**What to do**
The answer must be every entry below, word for word, with the pictures left out.

**Study material**

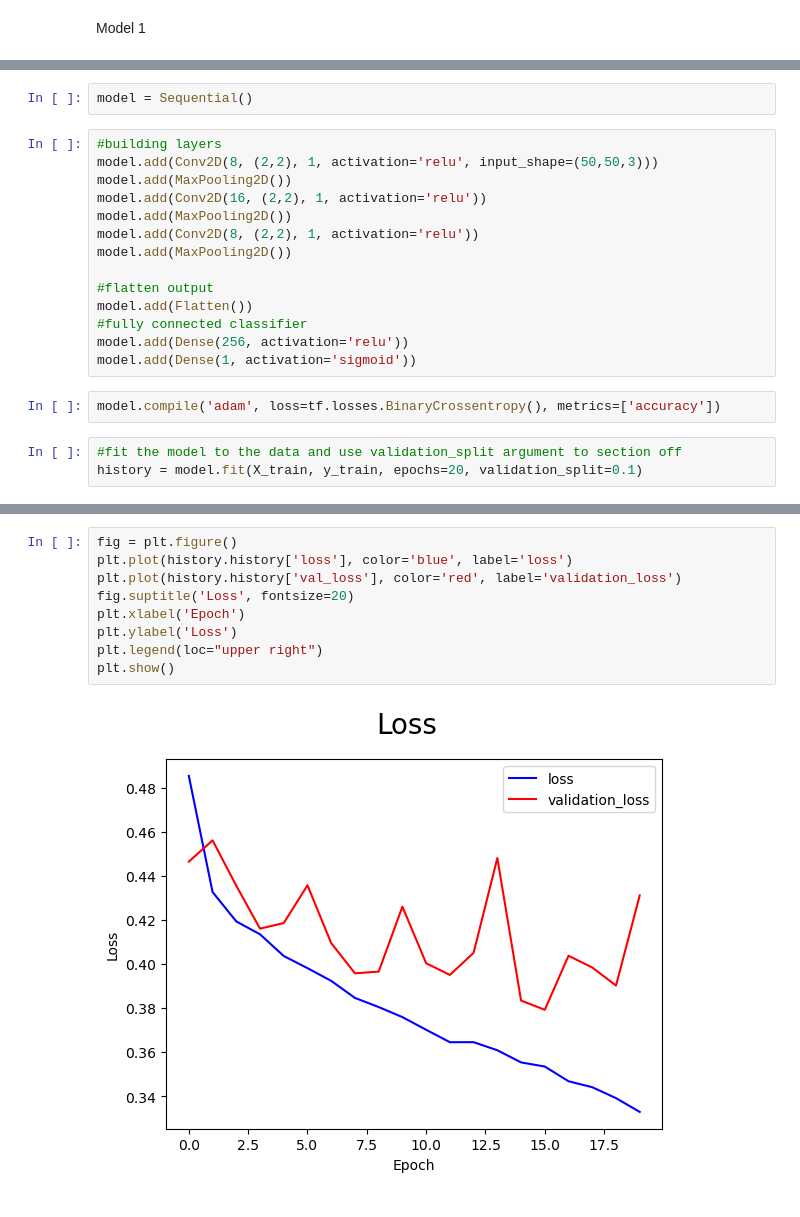
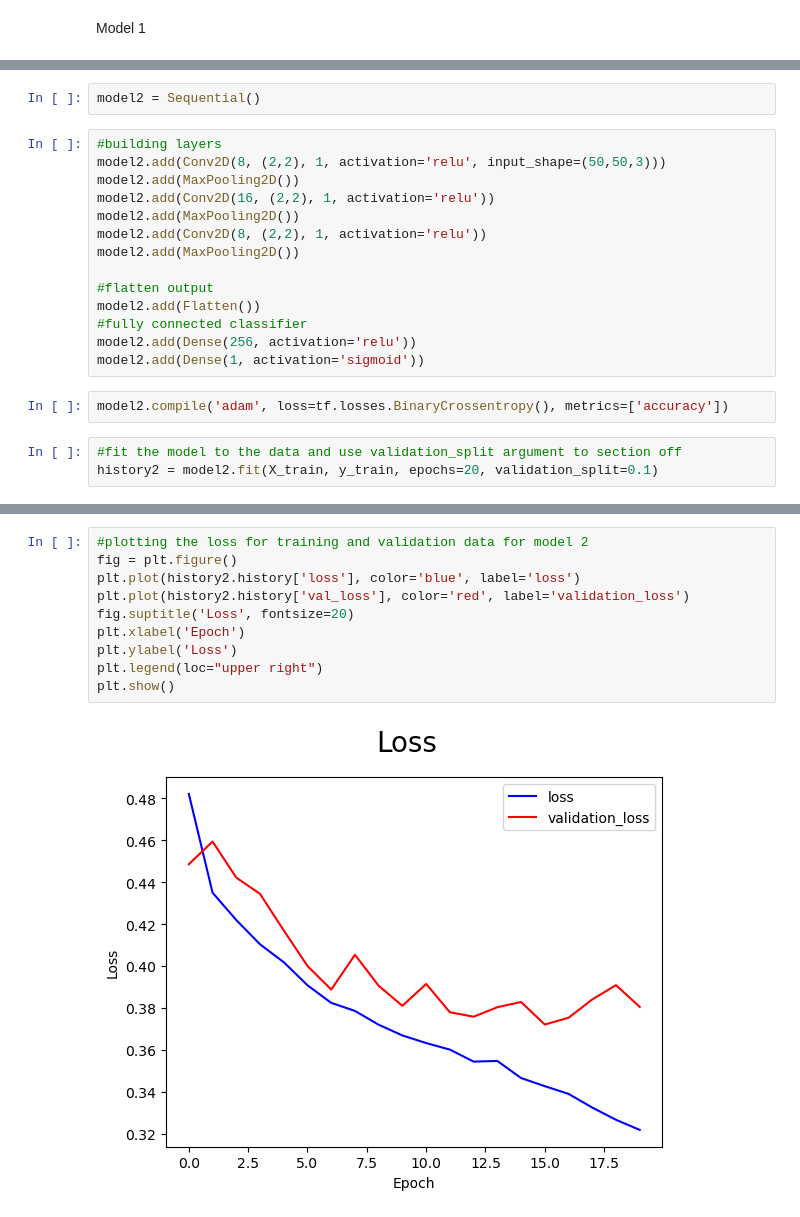
Before and after one commit to annapfenner/Springboard, a Jupyter notebook: Breast_Cancer_Capstone_Project/Breast_Cancer_Capstone_Project.ipynb, the cells around one changed output, grey strips where cells are left out. Cells and saved outputs as stored; diff of their text form.

```diff
--- a/Breast_Cancer_Capstone_Project/Breast_Cancer_Capstone_Project.ipynb
+++ b/Breast_Cancer_Capstone_Project/Breast_Cancer_Capstone_Project.ipynb
@@ -449,23 +489,23 @@ Model 2
 # %%
-model = Sequential()
+model2 = Sequential()
 # %%
 #building layers
-model.add(Conv2D(8, (2,2), 1, activation='relu', input_shape=(50,50,3)))
-model.add(MaxPooling2D())
-model.add(Conv2D(16, (2,2), 1, activation='relu'))
-model.add(MaxPooling2D())
-model.add(Conv2D(8, (2,2), 1, activation='relu'))
-model.add(MaxPooling2D())
+model2.add(Conv2D(8, (2,2), 1, activation='relu', input_shape=(50,50,3)))
+model2.add(MaxPooling2D())
+model2.add(Conv2D(16, (2,2), 1, activation='relu'))
+model2.add(MaxPooling2D())
+model2.add(Conv2D(8, (2,2), 1, activation='relu'))
+model2.add(MaxPooling2D())
 
 #flatten output
-model.add(Flatten())
+model2.add(Flatten())
 #fully connected classifier
-model.add(Dense(256, activation='relu'))
-model.add(Dense(1, activation='sigmoid'))
+model2.add(Dense(256, activation='relu'))
+model2.add(Dense(1, activation='sigmoid'))
 # %%
-model.compile('adam', loss=tf.losses.BinaryCrossentropy(), metrics=['accuracy'])
+model2.compile('adam', loss=tf.losses.BinaryCrossentropy(), metrics=['accuracy'])
 # %%
 #fit the model to the data and use validation_split argument to section off
-history = model.fit(X_train, y_train, epochs=20, validation_split=0.1)
+history2 = model2.fit(X_train, y_train, epochs=20, validation_split=0.1)
 # %% [output]
 Epoch 1/20
@@ -488,12 +528,13 @@ Epoch 20/20
 # %%
+#plotting the loss for training and validation data for model 2
 fig = plt.figure()
-plt.plot(history.history['loss'], color='blue', label='loss')
-plt.plot(history.history['val_loss'], color='red', label='validation_loss')
+plt.plot(history2.history['loss'], color='blue', label='loss')
+plt.plot(history2.history['val_loss'], color='red', label='validation_loss')
 fig.suptitle('Loss', fontsize=20)
 plt.xlabel('Epoch')
 plt.ylabel('Loss')
 plt.legend(loc="upper right")
 plt.show()
 # %% [output]
-[figure, old version]
+[figure, new version]
 # %%
```
Also changed, not shown: parts of 39 cells of this notebook.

**Output**
Before and after one commit to annapfenner/Springboard, a Jupyter notebook: Breast_Cancer_Capstone_Project/Breast_Cancer_Capstone_Project.ipynb, the cells around one changed output, grey strips where cells are left out. Cells and saved outputs as stored; diff of their text form.

```diff
--- a/Breast_Cancer_Capstone_Project/Breast_Cancer_Capstone_Project.ipynb
+++ b/Breast_Cancer_Capstone_Project/Breast_Cancer_Capstone_Project.ipynb
@@ -449,23 +489,23 @@ Model 2
 # %%
-model = Sequential()
+model2 = Sequential()
 # %%
 #building layers
-model.add(Conv2D(8, (2,2), 1, activation='relu', input_shape=(50,50,3)))
-model.add(MaxPooling2D())
-model.add(Conv2D(16, (2,2), 1, activation='relu'))
-model.add(MaxPooling2D())
-model.add(Conv2D(8, (2,2), 1, activation='relu'))
-model.add(MaxPooling2D())
+model2.add(Conv2D(8, (2,2), 1, activation='relu', input_shape=(50,50,3)))
+model2.add(MaxPooling2D())
+model2.add(Conv2D(16, (2,2), 1, activation='relu'))
+model2.add(MaxPooling2D())
+model2.add(Conv2D(8, (2,2), 1, activation='relu'))
+model2.add(MaxPooling2D())
 
 #flatten output
-model.add(Flatten())
+model2.add(Flatten())
 #fully connected classifier
-model.add(Dense(256, activation='relu'))
-model.add(Dense(1, activation='sigmoid'))
+model2.add(Dense(256, activation='relu'))
+model2.add(Dense(1, activation='sigmoid'))
 # %%
-model.compile('adam', loss=tf.losses.BinaryCrossentropy(), metrics=['accuracy'])
+model2.compile('adam', loss=tf.losses.BinaryCrossentropy(), metrics=['accuracy'])
 # %%
 #fit the model to the data and use validation_split argument to section off
-history = model.fit(X_train, y_train, epochs=20, validation_split=0.1)
+history2 = model2.fit(X_train, y_train, epochs=20, validation_split=0.1)
 # %% [output]
 Epoch 1/20
@@ -488,12 +528,13 @@ Epoch 20/20
 # %%
+#plotting the loss for training and validation data for model 2
 fig = plt.figure()
-plt.plot(history.history['loss'], color='blue', label='loss')
-plt.plot(history.history['val_loss'], color='red', label='validation_loss')
+plt.plot(history2.history['loss'], color='blue', label='loss')
+plt.plot(history2.history['val_loss'], color='red', label='validation_loss')
 fig.suptitle('Loss', fontsize=20)
 plt.xlabel('Epoch')
 plt.ylabel('Loss')
 plt.legend(loc="upper right")
 plt.show()
 # %% [output]
-[figure, old version]
+[figure, new version]
 # %%
```
Also changed, not shown: parts of 39 cells of this notebook.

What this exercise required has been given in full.